Organize your workflow and production

Published On: March 1, 2011Categories: Features, Management

A fabricator shares his system for effectively communicating assignments and organizing schedules.

I purchased Weaver Canvas, a successful marine canvas shop, in May 2002. As we started to grow the company and add employees, it became clear that our work order process needed to be improved.

I had always been impressed with the work order process of one of our boat dealership customers. When I visited the shop, the work orders were visible, neat and orderly. I asked them about their process and if they would show me how it worked. They graciously agreed, and the service manager spent a couple of hours showing me the logistics and organization. He had previous automotive experience and played a big role in developing their process.

I took what I learned from the boat dealership and combined it with what I needed for the canvas shop. The result is a hybrid process based off of the automotive, boat service department and marine canvas shop processes.

This system helps us to clearly communicate assignments, work scopes and technical details, as well as organize work priorities and schedules. The work orders stay visible so everyone can see the big picture.

Process overview

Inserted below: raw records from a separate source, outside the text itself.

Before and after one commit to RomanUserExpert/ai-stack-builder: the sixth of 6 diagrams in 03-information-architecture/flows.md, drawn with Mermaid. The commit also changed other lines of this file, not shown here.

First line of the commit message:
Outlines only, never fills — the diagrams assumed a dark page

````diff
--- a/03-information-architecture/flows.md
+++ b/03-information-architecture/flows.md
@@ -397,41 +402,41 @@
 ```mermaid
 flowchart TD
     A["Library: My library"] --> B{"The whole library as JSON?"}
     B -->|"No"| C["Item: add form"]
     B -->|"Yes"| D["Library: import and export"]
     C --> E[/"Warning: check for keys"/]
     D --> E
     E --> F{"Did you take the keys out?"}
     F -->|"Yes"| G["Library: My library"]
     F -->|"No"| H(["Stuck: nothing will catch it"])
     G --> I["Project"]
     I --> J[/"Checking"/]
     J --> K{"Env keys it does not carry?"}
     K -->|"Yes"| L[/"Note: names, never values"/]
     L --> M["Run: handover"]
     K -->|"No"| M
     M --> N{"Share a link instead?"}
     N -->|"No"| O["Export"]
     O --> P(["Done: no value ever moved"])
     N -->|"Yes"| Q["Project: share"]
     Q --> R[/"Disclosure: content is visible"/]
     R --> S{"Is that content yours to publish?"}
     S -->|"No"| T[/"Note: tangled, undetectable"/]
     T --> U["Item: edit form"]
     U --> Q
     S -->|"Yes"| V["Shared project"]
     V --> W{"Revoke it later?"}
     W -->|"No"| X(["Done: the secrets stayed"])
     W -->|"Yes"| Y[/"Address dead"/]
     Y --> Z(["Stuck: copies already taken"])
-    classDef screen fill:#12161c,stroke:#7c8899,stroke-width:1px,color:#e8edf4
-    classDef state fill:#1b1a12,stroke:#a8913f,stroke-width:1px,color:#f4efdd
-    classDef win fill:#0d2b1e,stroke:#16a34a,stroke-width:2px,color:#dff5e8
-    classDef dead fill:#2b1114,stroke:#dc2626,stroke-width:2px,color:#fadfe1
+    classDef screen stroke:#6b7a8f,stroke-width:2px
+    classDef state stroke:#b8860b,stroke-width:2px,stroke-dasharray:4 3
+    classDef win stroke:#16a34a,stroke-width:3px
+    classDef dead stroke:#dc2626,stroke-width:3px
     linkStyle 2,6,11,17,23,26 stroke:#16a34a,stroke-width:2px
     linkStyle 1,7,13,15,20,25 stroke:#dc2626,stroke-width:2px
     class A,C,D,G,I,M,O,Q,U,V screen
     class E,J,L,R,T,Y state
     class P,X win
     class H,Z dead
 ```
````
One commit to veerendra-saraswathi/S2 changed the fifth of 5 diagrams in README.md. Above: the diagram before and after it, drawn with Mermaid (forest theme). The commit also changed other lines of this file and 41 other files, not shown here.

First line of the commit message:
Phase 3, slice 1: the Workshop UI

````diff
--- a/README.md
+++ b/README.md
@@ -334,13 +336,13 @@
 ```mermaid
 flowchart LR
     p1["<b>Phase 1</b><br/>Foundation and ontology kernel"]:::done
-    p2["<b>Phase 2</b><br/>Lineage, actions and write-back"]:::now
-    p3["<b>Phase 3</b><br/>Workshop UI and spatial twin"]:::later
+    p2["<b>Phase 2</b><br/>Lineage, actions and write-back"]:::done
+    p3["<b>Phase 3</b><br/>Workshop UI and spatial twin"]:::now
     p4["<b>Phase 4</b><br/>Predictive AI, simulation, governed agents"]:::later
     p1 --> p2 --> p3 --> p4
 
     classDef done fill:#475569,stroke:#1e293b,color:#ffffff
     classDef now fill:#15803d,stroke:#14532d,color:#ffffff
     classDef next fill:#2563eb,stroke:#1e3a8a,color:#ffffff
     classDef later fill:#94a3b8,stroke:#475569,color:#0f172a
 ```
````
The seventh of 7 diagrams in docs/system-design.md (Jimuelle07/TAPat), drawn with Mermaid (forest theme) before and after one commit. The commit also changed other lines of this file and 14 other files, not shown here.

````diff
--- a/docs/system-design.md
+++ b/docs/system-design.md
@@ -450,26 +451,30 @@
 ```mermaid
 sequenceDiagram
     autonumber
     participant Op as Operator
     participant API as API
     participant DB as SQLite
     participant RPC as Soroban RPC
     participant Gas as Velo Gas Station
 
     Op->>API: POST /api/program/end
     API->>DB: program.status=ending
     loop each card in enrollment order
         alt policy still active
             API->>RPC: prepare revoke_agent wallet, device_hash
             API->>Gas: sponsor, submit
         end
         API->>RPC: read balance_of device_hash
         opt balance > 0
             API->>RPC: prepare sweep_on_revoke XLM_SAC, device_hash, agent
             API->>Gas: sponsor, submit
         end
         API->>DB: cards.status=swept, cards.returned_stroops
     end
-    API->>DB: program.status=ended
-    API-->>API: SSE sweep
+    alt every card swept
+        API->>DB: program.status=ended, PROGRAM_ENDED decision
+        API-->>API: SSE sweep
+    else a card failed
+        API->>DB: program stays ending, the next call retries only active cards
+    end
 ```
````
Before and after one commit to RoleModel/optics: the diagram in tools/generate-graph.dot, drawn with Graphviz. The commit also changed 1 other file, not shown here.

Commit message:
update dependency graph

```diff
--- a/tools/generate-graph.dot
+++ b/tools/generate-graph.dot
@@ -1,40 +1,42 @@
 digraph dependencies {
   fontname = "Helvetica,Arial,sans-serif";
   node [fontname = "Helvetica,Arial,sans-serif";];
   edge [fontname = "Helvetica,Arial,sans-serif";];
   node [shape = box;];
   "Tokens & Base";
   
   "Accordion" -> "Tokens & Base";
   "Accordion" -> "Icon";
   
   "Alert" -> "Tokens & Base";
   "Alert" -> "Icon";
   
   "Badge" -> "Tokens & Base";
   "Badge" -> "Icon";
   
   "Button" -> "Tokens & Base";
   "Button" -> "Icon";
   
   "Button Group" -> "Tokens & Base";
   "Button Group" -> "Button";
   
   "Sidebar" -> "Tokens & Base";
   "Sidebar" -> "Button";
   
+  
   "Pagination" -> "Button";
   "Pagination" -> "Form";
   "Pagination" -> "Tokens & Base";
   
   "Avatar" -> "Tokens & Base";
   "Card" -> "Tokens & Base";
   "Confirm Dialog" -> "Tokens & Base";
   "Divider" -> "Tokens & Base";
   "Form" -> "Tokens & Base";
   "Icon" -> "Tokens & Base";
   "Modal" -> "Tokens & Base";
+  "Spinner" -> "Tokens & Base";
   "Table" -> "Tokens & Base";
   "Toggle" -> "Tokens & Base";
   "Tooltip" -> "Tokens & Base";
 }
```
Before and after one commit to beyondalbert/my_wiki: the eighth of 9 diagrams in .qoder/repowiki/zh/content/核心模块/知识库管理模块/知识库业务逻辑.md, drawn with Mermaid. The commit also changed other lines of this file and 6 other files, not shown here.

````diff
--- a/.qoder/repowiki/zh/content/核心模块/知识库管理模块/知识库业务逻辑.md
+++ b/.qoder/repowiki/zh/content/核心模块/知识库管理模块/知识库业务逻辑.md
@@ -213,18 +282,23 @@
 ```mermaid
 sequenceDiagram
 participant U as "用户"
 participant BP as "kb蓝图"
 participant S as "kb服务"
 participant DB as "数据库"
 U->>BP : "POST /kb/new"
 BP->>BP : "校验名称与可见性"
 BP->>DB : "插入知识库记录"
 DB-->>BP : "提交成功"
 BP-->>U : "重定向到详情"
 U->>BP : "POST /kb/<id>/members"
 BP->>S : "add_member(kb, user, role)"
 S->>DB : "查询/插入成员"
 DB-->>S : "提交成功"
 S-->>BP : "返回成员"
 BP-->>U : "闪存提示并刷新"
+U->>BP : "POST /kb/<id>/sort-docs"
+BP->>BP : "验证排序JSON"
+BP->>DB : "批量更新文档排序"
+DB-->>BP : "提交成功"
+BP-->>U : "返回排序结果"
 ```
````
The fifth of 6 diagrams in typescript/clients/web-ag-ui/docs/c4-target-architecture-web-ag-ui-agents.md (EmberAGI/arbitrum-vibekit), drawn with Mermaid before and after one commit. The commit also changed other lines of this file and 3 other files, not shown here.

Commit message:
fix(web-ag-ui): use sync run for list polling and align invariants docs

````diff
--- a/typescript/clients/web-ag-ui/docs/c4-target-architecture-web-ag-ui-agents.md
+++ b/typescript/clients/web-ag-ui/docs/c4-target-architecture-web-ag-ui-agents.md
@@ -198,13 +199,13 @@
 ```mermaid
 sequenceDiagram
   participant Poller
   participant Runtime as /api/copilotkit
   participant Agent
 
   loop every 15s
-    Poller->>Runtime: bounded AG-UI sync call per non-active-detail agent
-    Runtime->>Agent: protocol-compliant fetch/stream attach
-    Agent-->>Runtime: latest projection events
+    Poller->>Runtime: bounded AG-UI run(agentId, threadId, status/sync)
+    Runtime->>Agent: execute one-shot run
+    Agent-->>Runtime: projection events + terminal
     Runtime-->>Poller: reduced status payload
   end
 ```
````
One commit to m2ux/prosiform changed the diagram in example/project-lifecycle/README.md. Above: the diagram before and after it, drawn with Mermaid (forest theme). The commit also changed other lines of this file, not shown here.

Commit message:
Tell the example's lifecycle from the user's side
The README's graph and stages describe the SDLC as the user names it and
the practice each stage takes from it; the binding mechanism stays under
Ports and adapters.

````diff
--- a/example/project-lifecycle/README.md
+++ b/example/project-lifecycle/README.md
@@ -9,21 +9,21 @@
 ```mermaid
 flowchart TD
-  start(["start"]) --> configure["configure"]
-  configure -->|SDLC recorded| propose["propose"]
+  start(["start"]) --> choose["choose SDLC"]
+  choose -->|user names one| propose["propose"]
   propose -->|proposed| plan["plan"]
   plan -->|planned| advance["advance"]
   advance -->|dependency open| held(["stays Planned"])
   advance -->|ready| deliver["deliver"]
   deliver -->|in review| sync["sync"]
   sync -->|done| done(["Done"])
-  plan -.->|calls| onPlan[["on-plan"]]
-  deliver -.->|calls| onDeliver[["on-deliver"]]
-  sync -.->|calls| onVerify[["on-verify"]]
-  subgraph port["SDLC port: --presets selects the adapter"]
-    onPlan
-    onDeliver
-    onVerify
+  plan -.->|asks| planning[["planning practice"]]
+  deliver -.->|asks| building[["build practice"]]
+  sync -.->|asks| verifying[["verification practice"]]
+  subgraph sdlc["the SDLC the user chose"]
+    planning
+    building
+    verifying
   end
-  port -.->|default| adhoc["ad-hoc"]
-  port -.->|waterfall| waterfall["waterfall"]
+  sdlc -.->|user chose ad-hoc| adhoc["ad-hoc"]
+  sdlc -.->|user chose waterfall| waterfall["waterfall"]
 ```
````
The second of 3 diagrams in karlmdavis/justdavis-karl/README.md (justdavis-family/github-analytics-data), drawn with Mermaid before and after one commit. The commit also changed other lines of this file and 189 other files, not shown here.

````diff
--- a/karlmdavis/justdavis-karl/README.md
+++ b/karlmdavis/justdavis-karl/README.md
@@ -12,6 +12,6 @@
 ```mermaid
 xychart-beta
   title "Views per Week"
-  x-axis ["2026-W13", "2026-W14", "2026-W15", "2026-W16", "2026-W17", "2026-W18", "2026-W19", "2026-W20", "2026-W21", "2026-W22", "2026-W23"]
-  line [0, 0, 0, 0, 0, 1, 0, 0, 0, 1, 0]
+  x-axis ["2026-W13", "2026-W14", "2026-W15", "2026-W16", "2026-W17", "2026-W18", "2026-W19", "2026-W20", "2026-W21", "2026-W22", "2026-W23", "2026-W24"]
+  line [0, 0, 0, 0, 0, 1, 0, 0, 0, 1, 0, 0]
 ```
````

Figure 1 in the box above shows a basic white copy of the work order. The front of the white copy is where the work scope and all of the technical details of the job are recorded. Fill out the front of the white copy when the phone rings with an inquiry or when meeting the customer for the first time at the boat.

Use the financial worksheet on the back of the white copy to quote the job. If using QuickBooks to create an estimate, write the estimate number (not the dollar amount) on the top left front of the white copy.

When the job is awarded (by deposit received or by management decision), fill out the landscape section on the white copy. We use a black Sharpie marker for the landscape since it is bold and easy to see when sitting in a work rack. Note: If the landscape information is not filled out, then it is an estimate, not a job. When the landscape information is filled out, then it is a job. When the job is awarded, the job is a “go.” We also create a QuickBooks invoice at this time and record the invoice number on the top left front of the white copy.

Administration and assignment

A white copy that has the landscape information filled out with a black Sharpie is an official job. We then make a blue copy and a yellow copy of the work order using blue and yellow colored paper (Figures 1, 2, 3 in the box above). Note that the blue and yellow copies are just copies of the front of the white copy. The blue copy is preprinted on the back with a section to record time and materials. The yellow copy is a blank sheet of yellow paper.

We place the white copy in the office file cabinet. Financial information about the job is only recorded on the white copy to keep it from floating around the shop.

Next, we place the blue and yellow copies in the workflow racks. At this point, the assignment, prioritizing and scheduling of the work order is very visible (see image on in the box at the top of the page). The shop manager assigns and schedules work using the placement in the workflow racks. We mounted a planning calendar beside the work racks to assist with scheduling. The employee holds the blue copy while the work is in progress and records actual time spent and materials used on the back of the blue copy.

The yellow copy is a visual place holder and never leaves the workflow rack until the job is complete. The yellow copy provides a continuous visual display of all work in the shop. This is essential when assigning, prioritizing and scheduling work.

The workflow racks can be labeled and organized in whatever way benefits the shop. Work can be reassigned or priorities changed by simply repositioning the work order in the work rack. I recommend that rules be put in place as to who is allowed to reposition work in the rack. The most important rule is that the yellow copy stays in the work rack.

Close out

When the installation is complete, the white, blue and yellow copies are rejoined. The manager then reviews the work order and invoice, and compares the actual hours and materials recorded on the blue copy to the quote that is recorded on the white copy. This provides valuable feedback to our pricing and quotation practices. Final invoices are forwarded to the customer using QuickBooks. We use the QuickBooks reporting functions to track open invoices and accounts receivable.

This article uses a lot of words to describe a very visual process. Take a look at the pictures of the three-copy work order, the work racks and the planning calendar. Being able to see the entire picture is one of the key benefits of this system.

Chris Patterson is owner of Weaver Canvas in Wilmington, N.C.